The National Payment Corporation of India, on November 22nd 2010, launched Interbank Mobile Payment Service (IMPS) in India, with seven Banks enabling transfer of funds using mobile phones. The participating banks include some of the largest banks in India: State Bank of India, ICICI Bank, Union Bank of India, Bank of India, Yes Bank, Axis Bank and HDFC Bank. The IMPS service will operate as back-end for the banks allowing them to offer a real-time money transfer facility to customers.
Interbank money transfer via mobile phones holds much promise – of being the system that will push up usage of mobile payments in India, and bring draw more Indians into the banking system. So far, Mobile payments have failed to take off in India: according to a speech given by RBI Deputy Governor Shyamala Gopinath, despite 40 banks being allowed to do mobile banking, India’s mobile banking customer base was 0.887 million at the end of September 30th 2010, albeit, up from 0.616 million at the end of August 2010. India reported 0.49 million transactions of value Rs. 44 crores for September 2010, which works out to an average of Rs. 897.95 per transaction. Gopinath didn’t mention the median transaction size, but frankly, the lower the average and the median transaction size, the better: for us, it would serve as an indication that mobile payments are being used for everyday payments. So far, it doesn’t appear to be the case. The customer base is still very small.
Details of Interbank Mobile Payments, from NCPI’s website:
– Need A Bank Account: Both the sender and receiver needs to have a bank account, with any of the seven banks that are participating in IMPS. The sender needs to enroll for Mobile Banking Service with the bank.
– Mobile Money ID: The recipient needs to register his mobile number with the bank where the account is maintained, and have a valid Mobile Money ID (MMID). The Mobile Money Identifier (MMID) is a seven digit random number issued by the bank upon registration, and a customer can have more than one account linked to the mobile number – each account will have a separate MMID.
– Cost: Till 31st March 2011, NPCI will be providing the service to the member banks free of charges, after which there will be a switching fee of Rs. 0.25 per transaction. The banks may levy a fee over and above this, which is probably going to determine whether it’s worth it for customers to use the mobile payments service or not.
– Real Time? According to IMPS, the funds should be transferred within 15-30 seconds.
– Medium: It’s up to banks to choose their medium – SMS, USSD, mobile application etc, as long as they stick to RBI’s mobile banking guidelines
– How to transfer:
Step 1: Remitter sends instruction from his/her mobile through his/her bank provided application or SMS. The remitter can only use a registered mobile number for remitting.
Step 2: Remitting bank validates the details of the remitter and debits his/ her account. This transaction is sent by the remitting bank to NPCI.
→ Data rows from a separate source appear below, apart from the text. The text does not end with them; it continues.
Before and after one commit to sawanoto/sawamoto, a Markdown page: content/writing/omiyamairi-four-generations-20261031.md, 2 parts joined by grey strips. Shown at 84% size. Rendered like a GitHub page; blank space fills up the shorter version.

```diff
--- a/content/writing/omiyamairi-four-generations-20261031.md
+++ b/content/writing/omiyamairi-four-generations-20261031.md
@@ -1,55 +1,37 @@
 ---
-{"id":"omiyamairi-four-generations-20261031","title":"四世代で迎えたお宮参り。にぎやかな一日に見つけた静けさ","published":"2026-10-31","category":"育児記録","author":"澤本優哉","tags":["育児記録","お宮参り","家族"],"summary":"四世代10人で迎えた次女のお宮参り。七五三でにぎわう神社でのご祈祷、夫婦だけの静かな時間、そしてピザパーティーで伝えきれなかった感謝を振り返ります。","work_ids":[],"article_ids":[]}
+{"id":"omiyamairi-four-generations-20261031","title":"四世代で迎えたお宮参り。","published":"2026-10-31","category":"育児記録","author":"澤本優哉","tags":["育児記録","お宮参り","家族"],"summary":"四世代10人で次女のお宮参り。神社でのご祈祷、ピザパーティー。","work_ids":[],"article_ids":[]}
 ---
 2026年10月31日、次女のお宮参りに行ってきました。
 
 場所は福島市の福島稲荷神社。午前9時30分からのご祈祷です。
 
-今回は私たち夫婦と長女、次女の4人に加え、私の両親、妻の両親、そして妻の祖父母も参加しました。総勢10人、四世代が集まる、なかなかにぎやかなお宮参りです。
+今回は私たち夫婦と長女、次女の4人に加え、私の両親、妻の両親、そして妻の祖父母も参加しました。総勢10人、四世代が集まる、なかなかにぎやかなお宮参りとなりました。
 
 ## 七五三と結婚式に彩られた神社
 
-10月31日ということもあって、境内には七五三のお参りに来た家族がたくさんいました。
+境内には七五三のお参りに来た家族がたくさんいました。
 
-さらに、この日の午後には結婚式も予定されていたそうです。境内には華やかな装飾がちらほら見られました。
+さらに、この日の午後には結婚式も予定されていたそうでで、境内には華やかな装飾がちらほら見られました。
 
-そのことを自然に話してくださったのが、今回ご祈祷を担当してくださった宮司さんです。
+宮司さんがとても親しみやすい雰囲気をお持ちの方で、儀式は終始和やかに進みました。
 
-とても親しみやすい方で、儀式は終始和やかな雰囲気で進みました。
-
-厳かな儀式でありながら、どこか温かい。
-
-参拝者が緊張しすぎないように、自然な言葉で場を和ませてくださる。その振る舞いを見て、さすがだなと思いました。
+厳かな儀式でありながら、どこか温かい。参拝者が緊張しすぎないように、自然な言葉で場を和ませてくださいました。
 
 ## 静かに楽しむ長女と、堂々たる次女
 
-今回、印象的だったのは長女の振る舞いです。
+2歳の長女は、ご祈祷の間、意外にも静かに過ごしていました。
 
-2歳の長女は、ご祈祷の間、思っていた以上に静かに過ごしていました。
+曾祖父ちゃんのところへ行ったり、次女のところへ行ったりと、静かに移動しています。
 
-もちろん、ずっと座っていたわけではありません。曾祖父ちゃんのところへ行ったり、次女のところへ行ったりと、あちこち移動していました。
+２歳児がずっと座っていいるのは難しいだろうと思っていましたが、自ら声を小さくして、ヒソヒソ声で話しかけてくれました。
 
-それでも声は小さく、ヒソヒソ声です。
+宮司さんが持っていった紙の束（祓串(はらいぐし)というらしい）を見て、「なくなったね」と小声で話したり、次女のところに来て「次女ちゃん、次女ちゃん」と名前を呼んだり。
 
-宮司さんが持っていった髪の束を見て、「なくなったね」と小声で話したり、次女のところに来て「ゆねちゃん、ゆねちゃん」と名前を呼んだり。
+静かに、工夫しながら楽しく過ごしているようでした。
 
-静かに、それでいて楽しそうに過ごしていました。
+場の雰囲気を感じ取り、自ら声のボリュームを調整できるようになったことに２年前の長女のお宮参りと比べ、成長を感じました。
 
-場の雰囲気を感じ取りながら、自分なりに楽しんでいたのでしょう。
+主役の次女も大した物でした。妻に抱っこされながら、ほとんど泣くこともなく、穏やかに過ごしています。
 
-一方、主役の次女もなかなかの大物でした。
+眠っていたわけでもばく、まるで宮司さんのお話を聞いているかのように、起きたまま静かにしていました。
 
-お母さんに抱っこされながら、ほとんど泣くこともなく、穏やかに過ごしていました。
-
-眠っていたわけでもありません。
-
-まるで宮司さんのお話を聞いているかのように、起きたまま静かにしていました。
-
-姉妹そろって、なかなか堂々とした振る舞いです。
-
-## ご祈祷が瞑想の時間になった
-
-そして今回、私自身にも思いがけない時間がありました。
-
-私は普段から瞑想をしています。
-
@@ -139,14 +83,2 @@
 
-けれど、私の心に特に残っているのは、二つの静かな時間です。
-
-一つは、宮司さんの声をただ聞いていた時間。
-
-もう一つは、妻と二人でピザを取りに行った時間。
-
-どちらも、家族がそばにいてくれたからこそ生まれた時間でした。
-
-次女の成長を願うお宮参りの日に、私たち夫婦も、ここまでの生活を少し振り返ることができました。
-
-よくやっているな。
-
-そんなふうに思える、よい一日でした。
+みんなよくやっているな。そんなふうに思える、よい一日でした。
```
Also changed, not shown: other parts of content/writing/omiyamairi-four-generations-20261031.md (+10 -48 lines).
Step 3: Transaction is passed by NPCI to the beneficiary bank. Beneficiary Bank validates the details of the beneficiary customer, credits the account, sends confirmation NPCI about transaction status and sends a sms to the beneficiary customer informing him of the credit.
Step 4: NPCI sends the transaction status to remitting bank which in turn informs the status of the transaction to the Remitter.
Step 5: Remitting bank send a sms confirmation of the transaction to the remitting customer.
Note that if either the MMID, the registered mobile number or MPIN is incorrect, the transaction will be declined. If the transaction is not completed, the reversal of the remitters funds will happen immediately, or in case of reconciliation delays, the next working day.
– Transaction limits: same as that for mobile payments – a daily cap of Rs. 50,000 per customer per day for fund transfer and purchase of goods and services for encrypted transactions, and Rs. 1000 for transactions without end-to-end encryption.
Until the launch of IMPS, Banks were using the NEFT service, wherein transactions are processed and settled in batches, and only during working hours of the RTGS system. What’s particularly interesting is that IMPS rides on the existing Interbank ATM transaction switching infrastructure and the message format, which has 51 member banks. Perhaps we should expect more banks to adopt IMPS?
Inter-Mobile Operator Payments Next?
In her speech, Gopinath also said that while India has adopted a bank-led model for mobile payments, there is need for mobile operators and banks to partner, rather than compete. Because India, unlike in Kenya and Philippines, has a number of mobile service providers (MSPs) and a huge base of mobile subscribers, “To have an efficient mobile based payment and remittance system would require inter-MSP payment services…Facilitating this would require the setting up of a clearing and settlement arrangement for such non-bank operators,” she said. Gopinath believes that the IMPS system is a an important pre requisite for the product to scale up (to allow Inter Mobile Operator Payments), given that Bharti Airtel has already received a prepaid cards license, and another telecom operator (Vodafone, is our guess), has an application pending.
Frankly, the number of numbers to remember is a big issue. For banking transactions, now you’ll need to remember an MMID, MPIN, apart from an IPIN for Internet banking, and a PIN number for ATM transactions. If technology is meant to make the medium of accessing services irrelevant, and the services themselves ubiquitious across platforms, then why can’t there be a ubiquitous PIN as well?